SEO target Search Engine optimisation (SEO) is about being visible online and delivering relevant content.
Search engine optimisation (SEO), also referred to as organic or natural search, is the technical and marketing optimisation of your website to deliver search engine visibility and relevant customer content.
Both of these elements are important — if you work on one without the other, you’ll only achieve partial optimisation.
Technical requirements for effective SEO
If a company is not visible to search engine spiders and bots, it is not visible full stop.
To achieve the first part of SEO you need a site architecture that caters for the core indexing requirements of the search engines.
Here’s a handy list to work from:
The site should be coded to W3C standards
The site should be accessible to cater for people with visual and physical impairments. (see the W3C guidelines)
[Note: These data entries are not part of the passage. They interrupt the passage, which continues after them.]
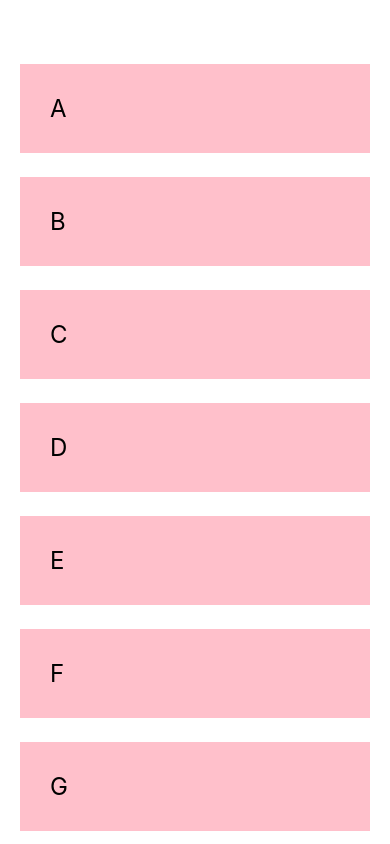
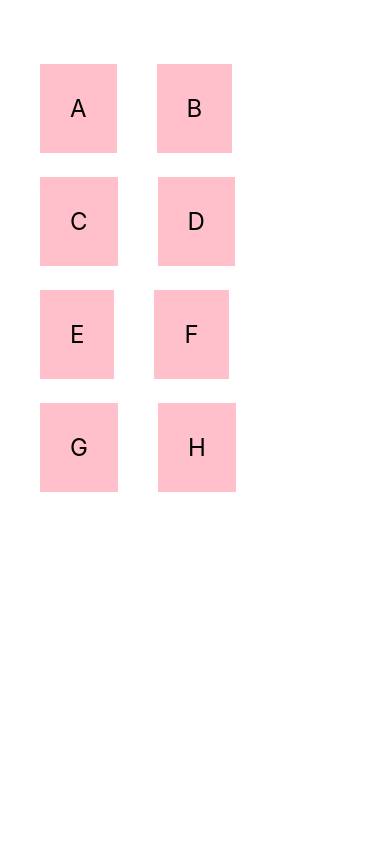
Before and after one commit to Sahil1109/nativeapp, a React Native app: screen / in a window 390 px wide. Built offline with nearby package versions, Linux system fonts and the light colour scheme.

Commit message:
After Lec8

```diff
--- a/App.js
+++ b/App.js
@@ -1,5 +1,5 @@
 import React,{useState} from 'react';
-import { StyleSheet, View,Text, FlatList} from 'react-native';
+import { StyleSheet, View,Text, FlatList, TouchableOpacity} from 'react-native';
 
 export default function App() {
   const [people, setPeople]=useState([
@@ -13,24 +13,24 @@ export default function App() {
     {name: 'H', key:'8'},
   ]);
 
+  const pressHandler =(key)=>{
+    console.log(key);
+    setPeople((prevPeople)=>{
+      return prevPeople.filter(person =>person.key!=key)
+    })
+  }
+
   return (
     <View style={styles.container}>
       <FlatList
+      numColumns={2}
       data={people}
       renderItem={({ item})=>(
-        <Text style={styles.item}>{item.name}</Text>
+        <TouchableOpacity onPress={()=>pressHandler(item.key)}>
+          <Text style={styles.item}>{item.name}</Text>
+          </TouchableOpacity>
       )}
       />
-
-      {/* <ScrollView>
-      {people.map((item)=>{
-        return(
-          <View key={item.key} >
-            <Text style={styles.item}>{item.name}</Text>
-          </View>
-        )
-      })}
-      </ScrollView> */}
     </View>
   );
 }
@@ -41,13 +41,12 @@ const styles = StyleSheet.create({
     backgroundColor: '#fff',
     paddingTop:40,
     paddingHorizontal:20,
-    // alignItems: 'center',
-    // justifyContent: 'center',
   },
   item:{
     marginTop: 24,
     padding: 30,
     backgroundColor: 'pink',
     fontSize: 24,
+    marginHorizontal: 20,
   },
 });
```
There should be be a content management system (CMS) that enables meta content to be added/edited. Note that Google keeps changing the value it places on meta data, and keywords are effectively dead following a recent announcement.
- all images should have alt tags
- your site should be readable when images are turned off
- your URLs should be search engine friendly
- you should have a robots.txt file
- you should have a dynamic XML sitemap
- don’t have multiple URLs for the same page
- create redirects for old pages that have new URLs.
Catering for customer demand
If you have ticked off the technical list, – we’ve achieved stage one of having a site that search engines can crawl and index.
The next step in SEO is making the site relevant to customers to support them through their journey and buying cycle – What use is a technically optimised site if customers can’t find what they want?
- Don’t keyword spam to tempt search engines; customers will turn off.
- Primary heading (H1) and secondary heading (H2) tags should be aligned with the latest customer search patterns across the major search engines.
- Include the brand name where relevant in Meta titles and descriptions. “Store Locator — BrandX” is better than just “Store Locator”.
- Maximise internal linking to facilitate customer journeys.
- Build relationships with influencers to increase positive PR.
- Provide a user friendly 404 error page.
Commercial benefits of SEO
- Increased relevant traffic.
- Increased natural search revenue participation.
- Increased orders and revenue.
- Reduction in dependency on pay-per-click advertising (PPC).
Playing the long game with SEO
SEO is an on-going process. – Search engine algorithms are prone to change, especially Google. Google lives and dies by search relevance and user experience — as long as people find the most relevant and helpful content via Google, Google keeps its market share.
Google is responding to new players in the market such as real time search via social media tools like Twitter. This has increased the importance of rich snippets such as customer reviews and store information.
Social media optimisation is also taking the main stage and companies with an effective customer engagement strategy via social media are reaping SEO benefits.
Nothing stays the same forever. Competition and new websites will be upping their game to compete with your natural search rankings.
Companies need to continuously evolve their SEO strategy to effectively manage visibility.